* ASSIGNMENT
Every record below should be copied exactly, with the pictures left out.

[Itemized modification records]
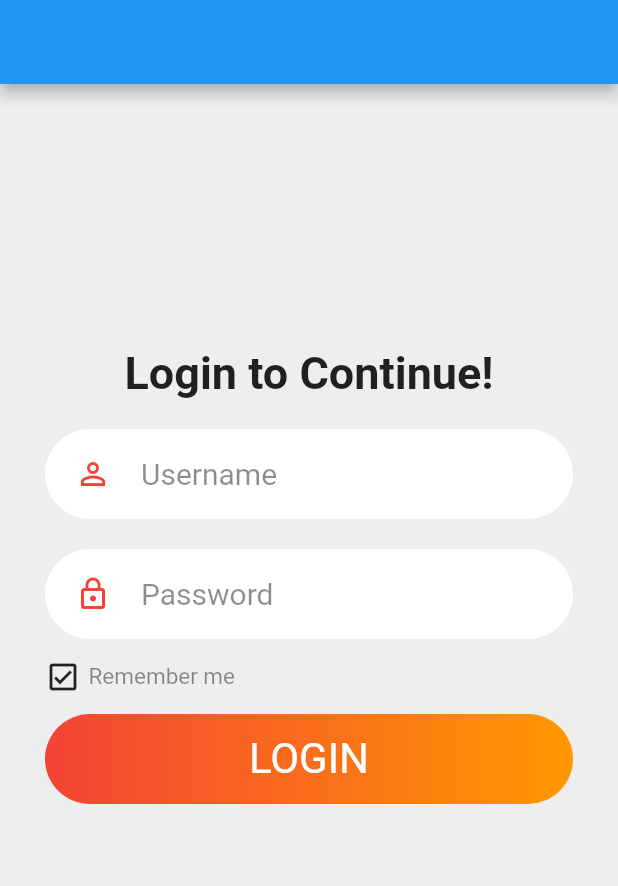
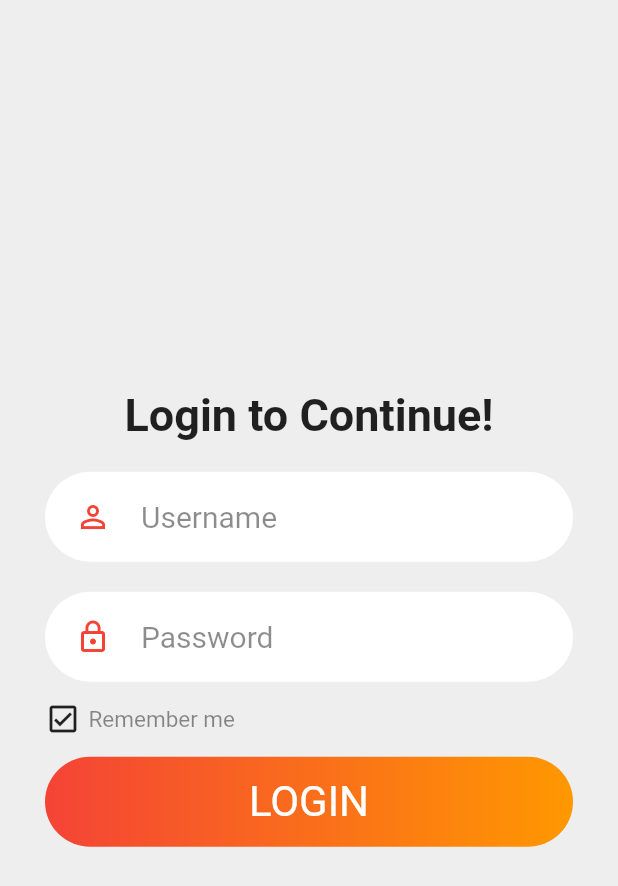
Before and after one commit to carlosheidrich/login_container, a Flutter app: the screen it shows after launch, on a phone screen of 412 x 824 dp. Shown: the top 886 px of the screen. Run offline on Flutter 3.47's test engine with Material 2 defaults, Android fonts, the phone set to English and light mode, and no system bars.

Commit message:
Nova Versão

```diff
--- a/lib/main.dart
+++ b/lib/main.dart
@@ -23,15 +23,10 @@ class HomePage extends StatelessWidget {
   @override
   Widget build(BuildContext context) {
     return Scaffold(
-      appBar: AppBar(),
       backgroundColor: Color(0xFFEEEEEE),
-      body: SingleChildScrollView(
-        child: Column(
-          crossAxisAlignment: CrossAxisAlignment.stretch,
+      body: Column(
+        mainAxisAlignment: MainAxisAlignment.center,
         children: [
-            SizedBox(
-              height: 175,
-            ),
           Text(
             'Login to Continue!',
             textAlign: TextAlign.center,
@@ -124,7 +119,6 @@ class HomePage extends StatelessWidget {
               onTap: () {
                 print('teste');
               },
-
               child: Container(
                 height: 30,
                 child: Row(
@@ -180,9 +174,8 @@ class HomePage extends StatelessWidget {
                 ),
               ),
             ),
-            )
+          ),
         ],
-        ),
       ),
     );
   }
```
Lines whose indentation alone changed are shown as unchanged.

* SOLUTION TO THIS PROBLEM
Before and after one commit to carlosheidrich/login_container, a Flutter app: the screen it shows after launch, on a phone screen of 412 x 824 dp. Shown: the top 886 px of the screen. Run offline on Flutter 3.47's test engine with Material 2 defaults, Android fonts, the phone set to English and light mode, and no system bars.

Commit message:
Nova Versão

```diff
--- a/lib/main.dart
+++ b/lib/main.dart
@@ -23,15 +23,10 @@ class HomePage extends StatelessWidget {
   @override
   Widget build(BuildContext context) {
     return Scaffold(
-      appBar: AppBar(),
       backgroundColor: Color(0xFFEEEEEE),
-      body: SingleChildScrollView(
-        child: Column(
-          crossAxisAlignment: CrossAxisAlignment.stretch,
+      body: Column(
+        mainAxisAlignment: MainAxisAlignment.center,
         children: [
-            SizedBox(
-              height: 175,
-            ),
           Text(
             'Login to Continue!',
             textAlign: TextAlign.center,
@@ -124,7 +119,6 @@ class HomePage extends StatelessWidget {
               onTap: () {
                 print('teste');
               },
-
               child: Container(
                 height: 30,
                 child: Row(
@@ -180,9 +174,8 @@ class HomePage extends StatelessWidget {
                 ),
               ),
             ),
-            )
+          ),
         ],
-        ),
       ),
     );
   }
```
Lines whose indentation alone changed are shown as unchanged.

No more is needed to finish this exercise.